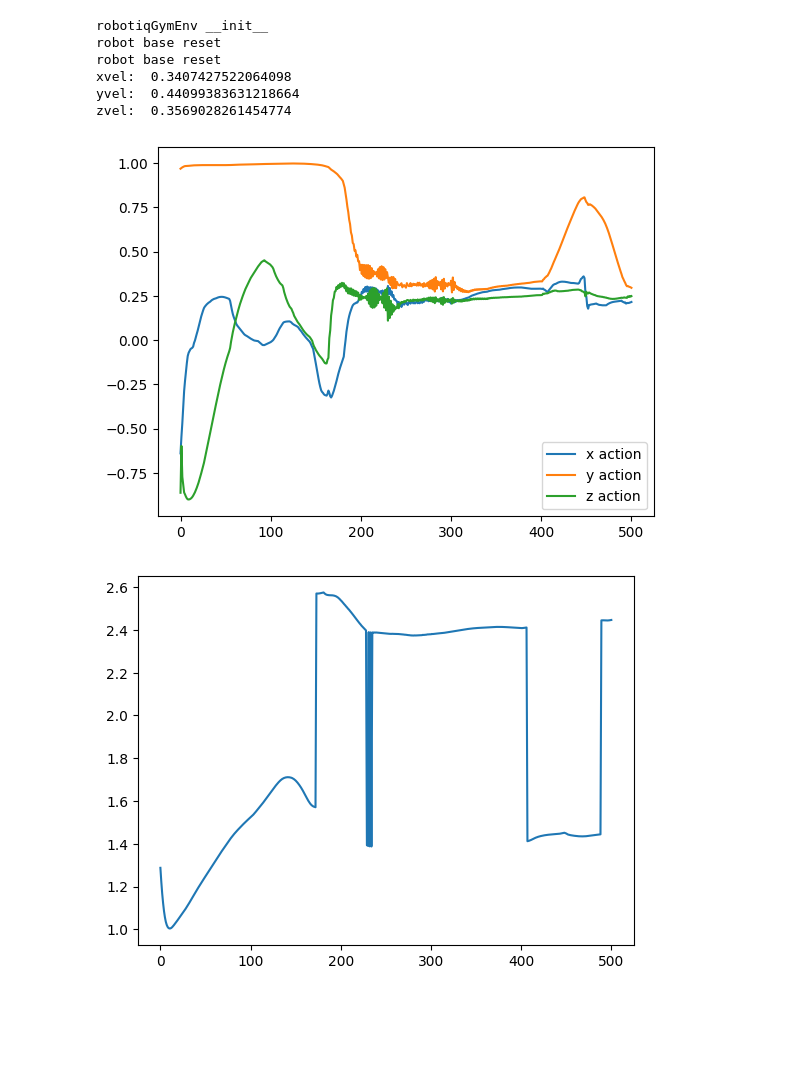
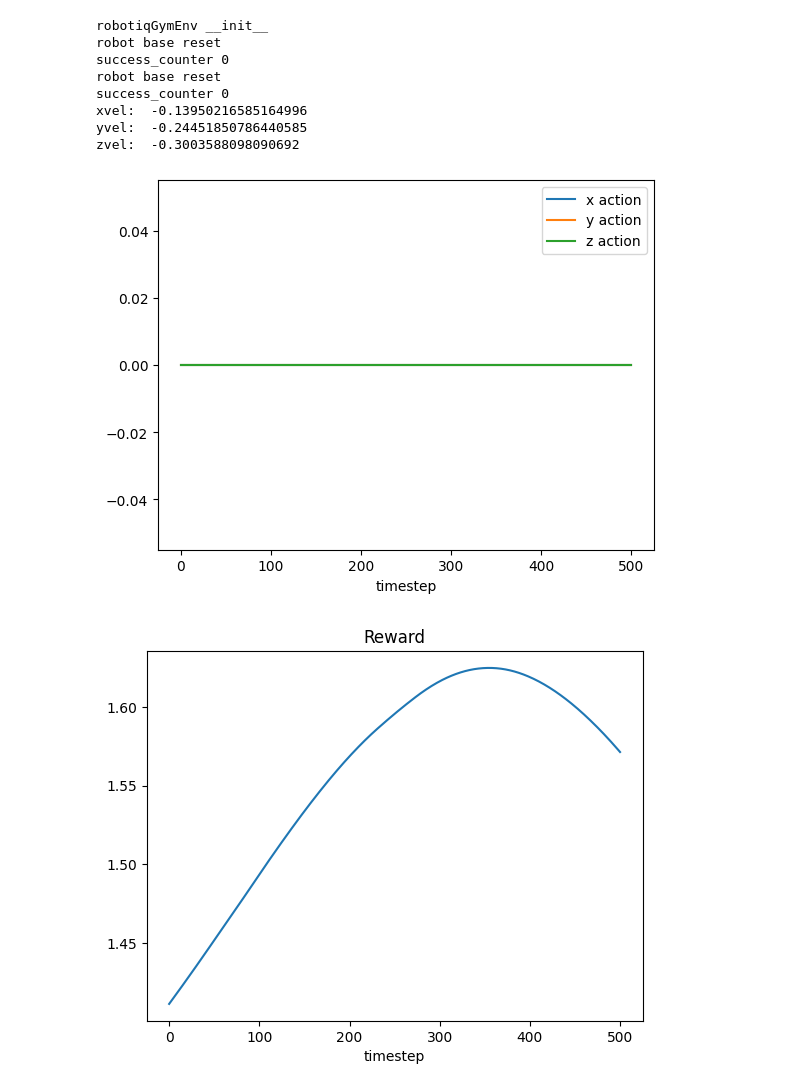
Before and after one commit to baha2r/Fanuc_Robotiq_Grasp, a Jupyter notebook: EnvDebug.ipynb, the cells around one changed output. Saved outputs shown, nothing was run; the diff lists cells and outputs as text; code cells hidden in the pictures; blank space fills up the shorter version.

```diff
--- a/EnvDebug.ipynb
+++ b/EnvDebug.ipynb
@@ -45,19 +45,19 @@ def main():
     totalforce_ = np.array([])
     totalforce_2 = np.array([])
 
+    done = False
+    obs, info = env.reset()
 
-    dones = False
-    obs = env.reset()
-
-    while not dones:
+    while not done:
         t_ = np.append(t_, env._envStepCounter)
         #   action = [0 , 0 , 0 , 0 , 0 , 0 , 0.1]
         # else:
         #   action = [0 , 0 , 0 , 1 , 0 , 1 , 1]
-        action, _states = model.predict(obs, deterministic=True)
-        obs, rewards, dones, info = env.step(action)
+        # action, _states = model.predict(obs, deterministic=True)
+        action = [0, 0, 0, 0, 0, 0]
+        ob, reward, done, truncated, info = env.step(action)
 
-        rewards_ = np.append(rewards_,rewards)
+        rewards_ = np.append(rewards_,reward)
         xaction_ = np.append(xaction_,action[0])
         yaction_ = np.append(yaction_,action[1])
         zaction_ = np.append(zaction_,action[2])
@@ -80,6 +80,7 @@ def main():
     plt.plot(xaction_, label="x action")
     plt.plot(yaction_, label="y action")
     plt.plot(zaction_, label="z action")
+    plt.xlabel("timestep")
     plt.legend()
 
     print("xvel: ", xtargetvel)
@@ -88,37 +89,44 @@ def main():
 
     plt.figure()
     plt.plot(rewards_, label="reward")
+    plt.xlabel("timestep")
+    plt.title("Reward")
 
     plt.figure()
     plt.plot(xposition_, label="x position", color='red')
     plt.plot(yposition_, label="y position", color='green')
     plt.plot(zposition_, label="z position", color='blue')
 
     plt.plot(targetxposition_, linestyle='--', color='red')
     plt.plot(targetyposition_, linestyle='--', color='green')
     plt.plot(targetzposition_, linestyle='--', color='blue')
+    plt.xlabel("timestep")
     plt.legend()
 
     plt.figure()
     plt.plot(closestpoint_, label="closest distance")
     plt.plot(np.zeros(len(closestpoint_)), linestyle='--')
+    plt.xlabel("timestep")
     plt.legend()
 
     plt.figure()
     plt.plot(totalforce_, label="total force")
-    plt.legend()
+    plt.xlabel("timestep")
+    plt.title("Total Force")
 
 
 
 
 if __name__ == "__main__":
   main()
 # %% [output]
 robotiqGymEnv __init__
 robot base reset
+success_counter 0
 robot base reset
-xvel:  0.3407427522064098
-yvel:  0.44099383631218664
-zvel:  0.3569028261454774
+success_counter 0
+xvel:  -0.13950216585164996
+yvel:  -0.24451850786440585
+zvel:  -0.3003588098090692
-[figure, old version]
+[figure, new version]
-[figure, old version]
+[figure, new version]
```
Also changed, not shown: parts of 1 cell of this notebook, 6 other files.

○ ○ ○ ○

# [Instructions for the task]
Pictures are to be left out; the records above must be repeated word for word.

# [Result]
Before and after one commit to baha2r/Fanuc_Robotiq_Grasp, a Jupyter notebook: EnvDebug.ipynb, the cells around one changed output. Saved outputs shown, nothing was run; the diff lists cells and outputs as text; code cells hidden in the pictures; blank space fills up the shorter version.

```diff
--- a/EnvDebug.ipynb
+++ b/EnvDebug.ipynb
@@ -45,19 +45,19 @@ def main():
     totalforce_ = np.array([])
     totalforce_2 = np.array([])
 
+    done = False
+    obs, info = env.reset()
 
-    dones = False
-    obs = env.reset()
-
-    while not dones:
+    while not done:
         t_ = np.append(t_, env._envStepCounter)
         #   action = [0 , 0 , 0 , 0 , 0 , 0 , 0.1]
         # else:
         #   action = [0 , 0 , 0 , 1 , 0 , 1 , 1]
-        action, _states = model.predict(obs, deterministic=True)
-        obs, rewards, dones, info = env.step(action)
+        # action, _states = model.predict(obs, deterministic=True)
+        action = [0, 0, 0, 0, 0, 0]
+        ob, reward, done, truncated, info = env.step(action)
 
-        rewards_ = np.append(rewards_,rewards)
+        rewards_ = np.append(rewards_,reward)
         xaction_ = np.append(xaction_,action[0])
         yaction_ = np.append(yaction_,action[1])
         zaction_ = np.append(zaction_,action[2])
@@ -80,6 +80,7 @@ def main():
     plt.plot(xaction_, label="x action")
     plt.plot(yaction_, label="y action")
     plt.plot(zaction_, label="z action")
+    plt.xlabel("timestep")
     plt.legend()
 
     print("xvel: ", xtargetvel)
@@ -88,37 +89,44 @@ def main():
 
     plt.figure()
     plt.plot(rewards_, label="reward")
+    plt.xlabel("timestep")
+    plt.title("Reward")
 
     plt.figure()
     plt.plot(xposition_, label="x position", color='red')
     plt.plot(yposition_, label="y position", color='green')
     plt.plot(zposition_, label="z position", color='blue')
 
     plt.plot(targetxposition_, linestyle='--', color='red')
     plt.plot(targetyposition_, linestyle='--', color='green')
     plt.plot(targetzposition_, linestyle='--', color='blue')
+    plt.xlabel("timestep")
     plt.legend()
 
     plt.figure()
     plt.plot(closestpoint_, label="closest distance")
     plt.plot(np.zeros(len(closestpoint_)), linestyle='--')
+    plt.xlabel("timestep")
     plt.legend()
 
     plt.figure()
     plt.plot(totalforce_, label="total force")
-    plt.legend()
+    plt.xlabel("timestep")
+    plt.title("Total Force")
 
 
 
 
 if __name__ == "__main__":
   main()
 # %% [output]
 robotiqGymEnv __init__
 robot base reset
+success_counter 0
 robot base reset
-xvel:  0.3407427522064098
-yvel:  0.44099383631218664
-zvel:  0.3569028261454774
+success_counter 0
+xvel:  -0.13950216585164996
+yvel:  -0.24451850786440585
+zvel:  -0.3003588098090692
-[figure, old version]
+[figure, new version]
-[figure, old version]
+[figure, new version]
```
Also changed, not shown: parts of 1 cell of this notebook, 6 other files.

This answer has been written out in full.